*** RECORDS FOR THIS TASK ***
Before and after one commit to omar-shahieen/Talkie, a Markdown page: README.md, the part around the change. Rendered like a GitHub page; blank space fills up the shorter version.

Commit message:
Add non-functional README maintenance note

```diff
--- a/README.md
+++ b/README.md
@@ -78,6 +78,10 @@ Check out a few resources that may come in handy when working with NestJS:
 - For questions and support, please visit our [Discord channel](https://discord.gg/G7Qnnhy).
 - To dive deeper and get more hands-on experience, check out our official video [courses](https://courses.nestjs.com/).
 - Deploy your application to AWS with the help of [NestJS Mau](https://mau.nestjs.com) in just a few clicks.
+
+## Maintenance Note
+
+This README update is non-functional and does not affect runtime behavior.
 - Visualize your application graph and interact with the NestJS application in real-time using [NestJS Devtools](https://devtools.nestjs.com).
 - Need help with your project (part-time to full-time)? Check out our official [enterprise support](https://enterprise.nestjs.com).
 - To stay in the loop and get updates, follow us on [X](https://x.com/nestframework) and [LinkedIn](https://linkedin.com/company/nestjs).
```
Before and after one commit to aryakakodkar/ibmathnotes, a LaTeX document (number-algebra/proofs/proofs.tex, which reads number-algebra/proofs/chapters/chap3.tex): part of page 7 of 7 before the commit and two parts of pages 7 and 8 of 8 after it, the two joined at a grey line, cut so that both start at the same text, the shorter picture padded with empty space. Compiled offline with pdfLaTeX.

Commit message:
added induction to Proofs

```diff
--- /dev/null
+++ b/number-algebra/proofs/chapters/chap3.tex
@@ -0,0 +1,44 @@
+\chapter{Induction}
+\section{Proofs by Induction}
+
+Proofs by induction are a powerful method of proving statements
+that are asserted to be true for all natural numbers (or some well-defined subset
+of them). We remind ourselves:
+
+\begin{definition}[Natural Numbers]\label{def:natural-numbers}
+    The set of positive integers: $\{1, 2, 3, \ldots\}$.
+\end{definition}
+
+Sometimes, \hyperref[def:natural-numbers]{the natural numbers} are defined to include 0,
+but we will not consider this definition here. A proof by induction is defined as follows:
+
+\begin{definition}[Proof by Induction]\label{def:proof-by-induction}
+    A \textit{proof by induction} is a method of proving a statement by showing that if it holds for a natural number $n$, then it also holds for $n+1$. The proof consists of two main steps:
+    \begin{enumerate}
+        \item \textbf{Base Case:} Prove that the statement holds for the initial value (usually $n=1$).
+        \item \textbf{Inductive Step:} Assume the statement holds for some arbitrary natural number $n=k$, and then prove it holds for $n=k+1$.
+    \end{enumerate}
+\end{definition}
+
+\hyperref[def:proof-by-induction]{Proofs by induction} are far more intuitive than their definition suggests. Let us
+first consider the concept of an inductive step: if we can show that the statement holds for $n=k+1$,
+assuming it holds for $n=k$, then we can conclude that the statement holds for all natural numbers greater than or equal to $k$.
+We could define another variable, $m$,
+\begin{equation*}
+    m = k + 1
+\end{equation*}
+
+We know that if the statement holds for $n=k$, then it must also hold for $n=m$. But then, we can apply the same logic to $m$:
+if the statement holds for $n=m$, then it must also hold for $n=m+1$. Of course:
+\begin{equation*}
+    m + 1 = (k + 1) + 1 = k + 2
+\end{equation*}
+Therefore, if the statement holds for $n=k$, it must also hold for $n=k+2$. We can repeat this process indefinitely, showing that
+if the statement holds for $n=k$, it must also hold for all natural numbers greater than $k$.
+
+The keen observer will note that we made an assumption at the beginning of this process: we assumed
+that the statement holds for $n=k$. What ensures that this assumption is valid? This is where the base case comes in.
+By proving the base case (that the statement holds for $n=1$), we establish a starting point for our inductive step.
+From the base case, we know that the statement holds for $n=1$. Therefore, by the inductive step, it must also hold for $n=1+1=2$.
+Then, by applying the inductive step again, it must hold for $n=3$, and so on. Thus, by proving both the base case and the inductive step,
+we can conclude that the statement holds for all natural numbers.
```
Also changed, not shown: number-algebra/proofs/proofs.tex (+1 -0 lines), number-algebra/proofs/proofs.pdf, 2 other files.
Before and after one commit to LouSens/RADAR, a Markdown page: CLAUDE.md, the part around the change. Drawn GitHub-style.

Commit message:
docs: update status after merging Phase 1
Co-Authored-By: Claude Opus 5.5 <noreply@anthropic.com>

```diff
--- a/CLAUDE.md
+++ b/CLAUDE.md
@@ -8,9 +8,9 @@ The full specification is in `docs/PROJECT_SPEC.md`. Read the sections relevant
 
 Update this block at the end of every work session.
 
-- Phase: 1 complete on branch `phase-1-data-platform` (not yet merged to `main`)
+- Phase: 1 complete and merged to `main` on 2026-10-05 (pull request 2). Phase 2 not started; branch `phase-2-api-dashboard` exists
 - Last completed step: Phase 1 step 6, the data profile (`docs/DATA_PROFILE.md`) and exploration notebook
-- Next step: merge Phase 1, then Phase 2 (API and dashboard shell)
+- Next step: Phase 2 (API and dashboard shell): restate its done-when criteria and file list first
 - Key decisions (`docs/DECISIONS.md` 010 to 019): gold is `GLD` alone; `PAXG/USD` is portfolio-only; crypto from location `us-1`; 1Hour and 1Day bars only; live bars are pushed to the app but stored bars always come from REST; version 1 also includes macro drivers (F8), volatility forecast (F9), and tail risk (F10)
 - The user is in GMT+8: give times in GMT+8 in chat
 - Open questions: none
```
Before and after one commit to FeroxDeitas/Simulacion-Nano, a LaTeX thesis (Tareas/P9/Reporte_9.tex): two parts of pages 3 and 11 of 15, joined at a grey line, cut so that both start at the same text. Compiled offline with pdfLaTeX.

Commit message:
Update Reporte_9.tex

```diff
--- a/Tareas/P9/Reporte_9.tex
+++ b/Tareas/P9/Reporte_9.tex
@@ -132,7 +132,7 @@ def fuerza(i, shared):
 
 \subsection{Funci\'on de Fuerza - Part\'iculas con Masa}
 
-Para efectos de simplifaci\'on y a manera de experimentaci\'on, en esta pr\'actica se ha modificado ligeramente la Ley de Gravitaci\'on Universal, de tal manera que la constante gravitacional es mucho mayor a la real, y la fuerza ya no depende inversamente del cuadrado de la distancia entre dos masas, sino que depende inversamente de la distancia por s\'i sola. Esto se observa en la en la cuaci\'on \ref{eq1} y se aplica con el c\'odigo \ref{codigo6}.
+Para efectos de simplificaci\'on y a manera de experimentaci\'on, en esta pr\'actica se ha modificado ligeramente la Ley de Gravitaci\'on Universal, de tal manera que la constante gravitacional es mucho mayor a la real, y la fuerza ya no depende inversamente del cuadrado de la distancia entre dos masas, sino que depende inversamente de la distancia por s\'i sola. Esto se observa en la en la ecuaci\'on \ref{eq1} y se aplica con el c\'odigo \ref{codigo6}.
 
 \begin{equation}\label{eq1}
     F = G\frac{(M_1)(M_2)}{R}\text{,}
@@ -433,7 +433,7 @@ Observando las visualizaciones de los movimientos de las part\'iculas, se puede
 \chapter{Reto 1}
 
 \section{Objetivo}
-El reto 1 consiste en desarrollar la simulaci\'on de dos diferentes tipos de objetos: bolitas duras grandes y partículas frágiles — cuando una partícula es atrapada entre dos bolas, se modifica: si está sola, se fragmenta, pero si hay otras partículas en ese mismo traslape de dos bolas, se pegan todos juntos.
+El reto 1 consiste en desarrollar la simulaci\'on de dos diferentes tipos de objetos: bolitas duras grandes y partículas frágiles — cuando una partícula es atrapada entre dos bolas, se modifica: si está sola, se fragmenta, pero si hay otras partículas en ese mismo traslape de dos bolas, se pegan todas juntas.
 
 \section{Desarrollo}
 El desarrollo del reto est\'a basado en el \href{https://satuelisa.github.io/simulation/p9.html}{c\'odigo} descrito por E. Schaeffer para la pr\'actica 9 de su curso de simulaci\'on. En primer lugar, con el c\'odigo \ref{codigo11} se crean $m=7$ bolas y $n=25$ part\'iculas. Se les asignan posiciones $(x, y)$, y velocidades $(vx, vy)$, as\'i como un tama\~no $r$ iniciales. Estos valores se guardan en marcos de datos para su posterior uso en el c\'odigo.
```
***
REQUIRED ACTION - Only one number is wanted: how many lines in the records above contain the string "defined".

RESPONSE TO THE TASK - 3